Today I took a class on meditation and writing. We practiced sitting meditation, walking meditation, zen meditation, and eating meditation. The goal of each is to be present and to keep returning your attention to this authentic moment, not moments remembered or projected or invented. We also took time to write about how we experienced each form.
I am used to incorporating a deliberate effort at presence during yoga practice, which is the closest thing to meditation that I do on a regular basis. During the in-class sharing and discussions, I couldn't help thinking of pole as another source of meditation for me.
Pole demands that I be in the moment. I can't be up there doing Gemini-Scorpio switches while mentally writing a shopping list, or replaying a conversation I had yesterday, or brainstorming ideas for my novel. That's a quick trip to a bump on the head!

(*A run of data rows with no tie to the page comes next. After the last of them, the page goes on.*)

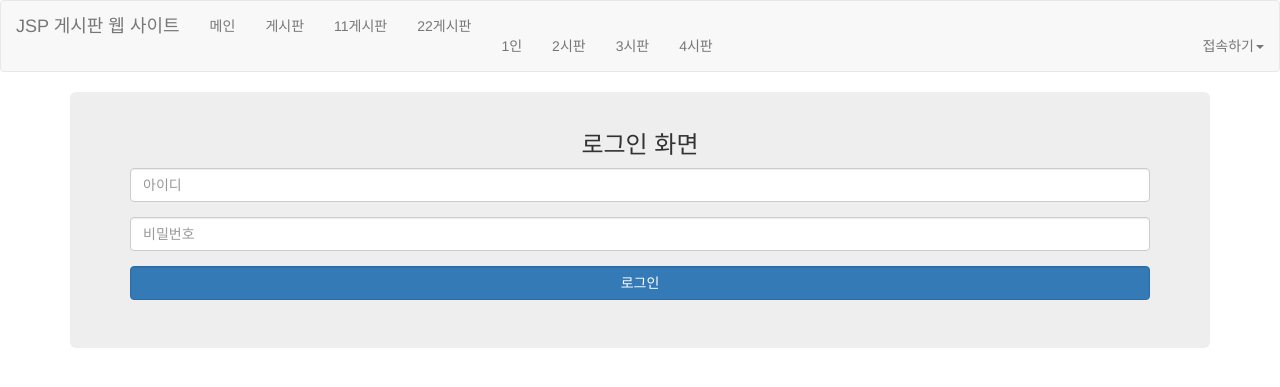
Repository: seung-kook/JSPBBS
Page: http://localhost/BBS/login.jsp
An editor plug-in stored every save of this project. The page is shown before and after the next save, followed by the edit.
The browser window is 1280 px wide. The pictures show the whole page.
Some web libraries are served in a nearby version. The page is served by Tomcat 9.

Above is the page before, as saved 2022-02-01 03:48:08.

After the next save:
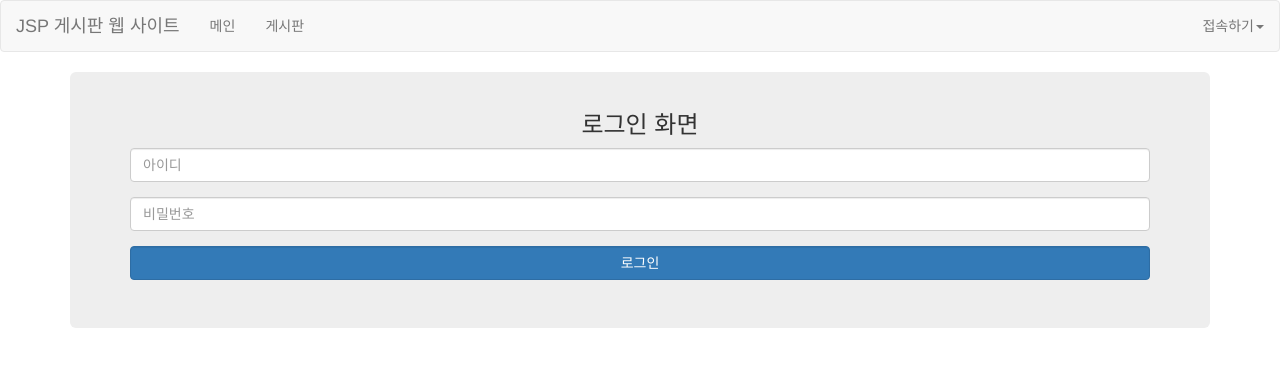
Saved 44 s later.
--- a/BBS/src/main/webapp/login.jsp
+++ b/BBS/src/main/webapp/login.jsp
@@ -24,14 +24,6 @@
 			<ul class="nav navbar-nav">
 				<li><a href="main.jsp">메인</a></li>
 				<li><a href="bbs.jsp">게시판</a></li>
-				<li><a href="bbs.jsp">11게시판</a></li>
-				<li><a href="bbs.jsp">22게시판</a></li>
-			</ul><br>
-			<ul class="nav navbar-nav">
-				<li><a href="main.jsp">1인</a></li>
-				<li><a href="bbs.jsp">2시판</a></li>
-				<li><a href="bbs.jsp">3시판</a></li>
-				<li><a href="bbs.jsp">4시판</a></li>
 			</ul>
 			<ul class="nav navbar-nav navbar-right">
 				<li class="dropdown">
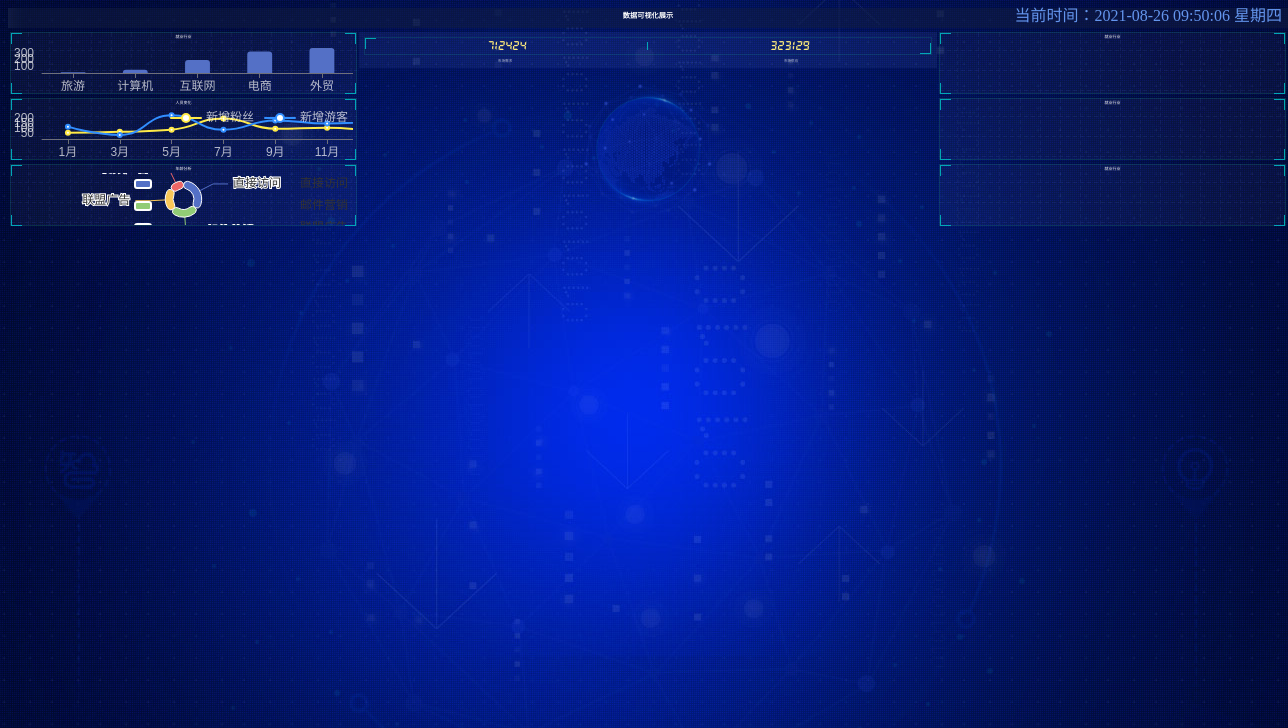
Repository: jiang-1990/DataVM
Page: /
These files come from the project's save history. The page is drawn as it stood at one moment and after the next save; the edit follows.
The browser window is 1280 px wide. The page is 1288 px wide, so the pictures cover 1288 px, including what lies to the right of the window. The pictures show the whole page.
The project was rebuilt for these pictures with package versions that can differ from the ones it lists, and the page was loaded fresh each time.

Above is the page before, as saved 2021-08-27 15:24:14.

After the next save:
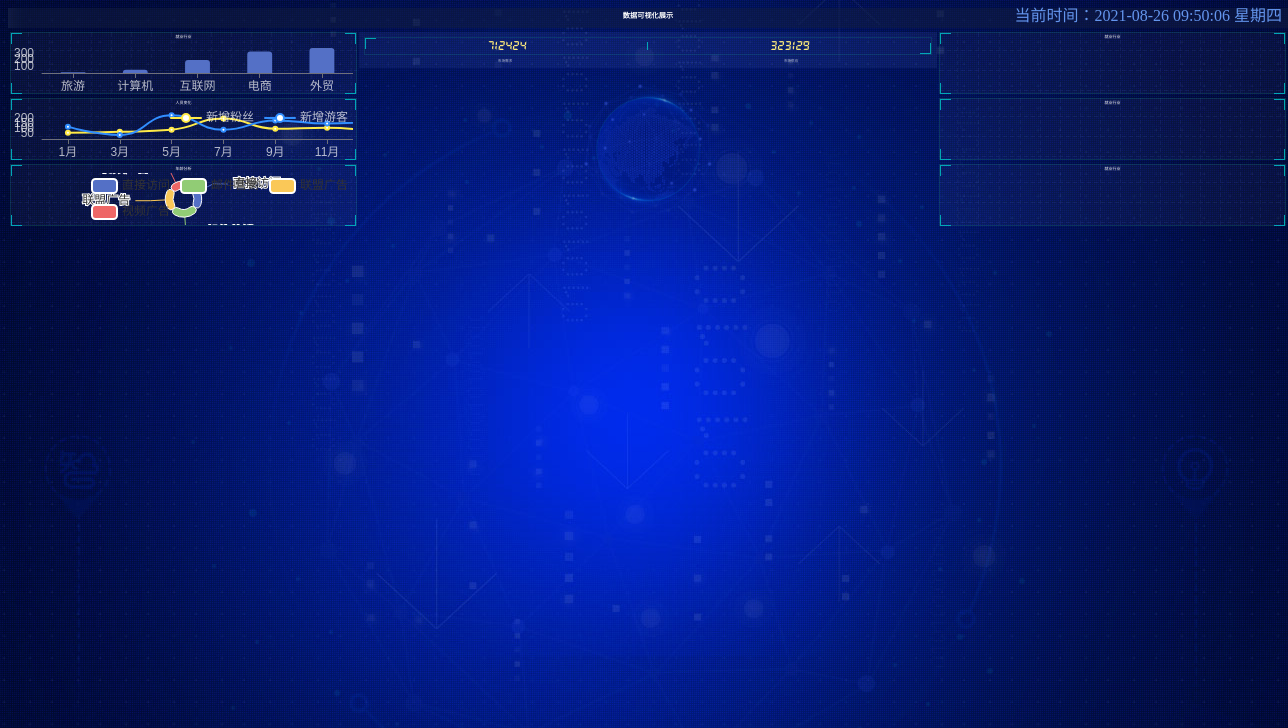
Saved 65 s later.
--- a/src/components/bigScreen.vue
+++ b/src/components/bigScreen.vue
@@ -123,8 +123,9 @@
         legend: {
           top: "0",
           right: "0",
-          itemWidth :"16",
-          itemHeight:"8",
+          itemStyle:{
+
+          },
         },
         series: [
           {

After the save that followed:
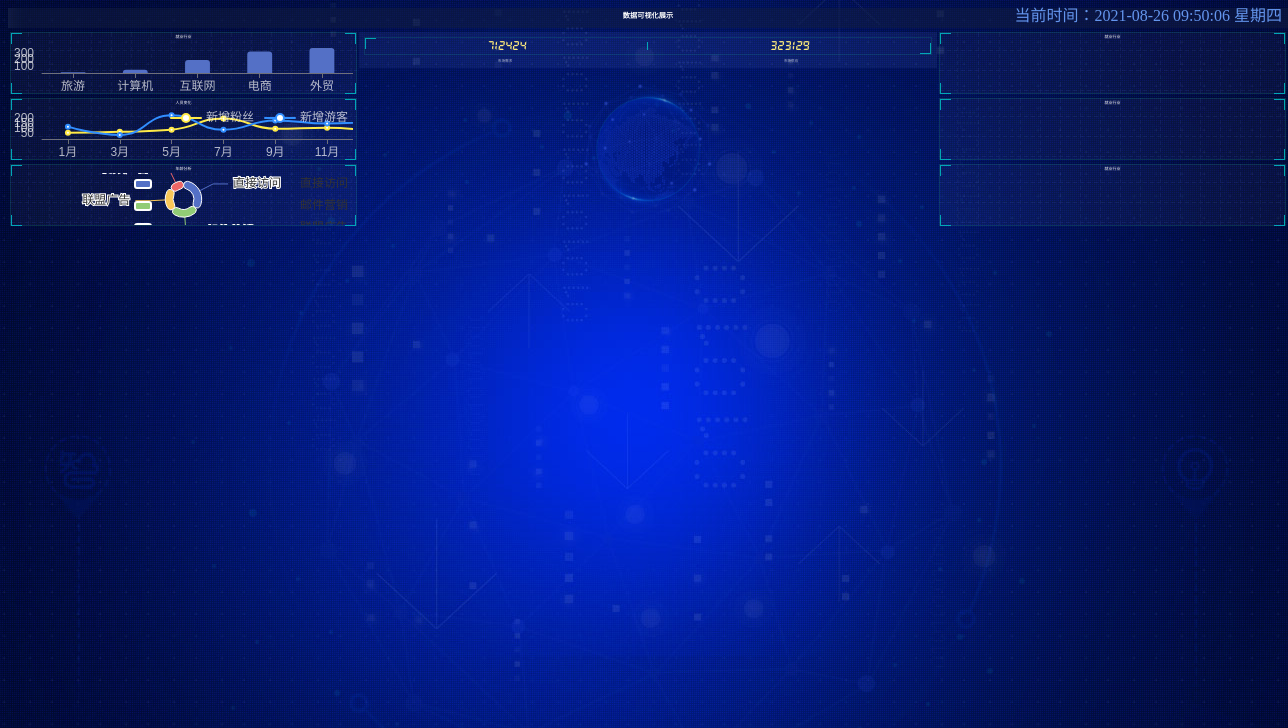
Saved 28 s later.
--- a/src/components/bigScreen.vue
+++ b/src/components/bigScreen.vue
@@ -123,6 +123,8 @@
         legend: {
           top: "0",
           right: "0",
+          itemWidth :"16",
+          itemHeight:"8",
           itemStyle:{
 
           },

Pole demands that I be conscious of my body, the placement of each limb, the bend in my back, the contraction of my muscles, the centrifugal force from my spin, my center of balance, down to the positioning of my fingers and toes. All at once. How could there be room for anything else?
Pole demands that I detach myself from my ego, my identity. When I am on the pole, I am a dancer and a dancer alone. In that moment, I am not a marketing copywriter, or an author, or a teacher, or a wife, daughter, or sister. I am not even a woman. Each of these identities dissolves into expressive movement, no longer distinguishable from one another. They are not necessary for carrying out the dance. If I cling to them, they have the power to take me away from the pole, to disturb and alter my intuitive rhythm. The more I shed them and get down to the core of me, the better I fit into my own skin.
I suspect this explains why freestyle is my favorite kind of pole practice. Learning tricks is one thing, it adds to my vocabulary of possible expressions. Practicing and polishing those tricks creates fluency with the language of dance. But freestyle - dancing free, free of baggage, free of anxiety, free of pain, free of judgment - that's where the magic happens for me.
That's when everything else in the world stops and my truest self is present. Mentally, physically, emotionally, spiritually, fully.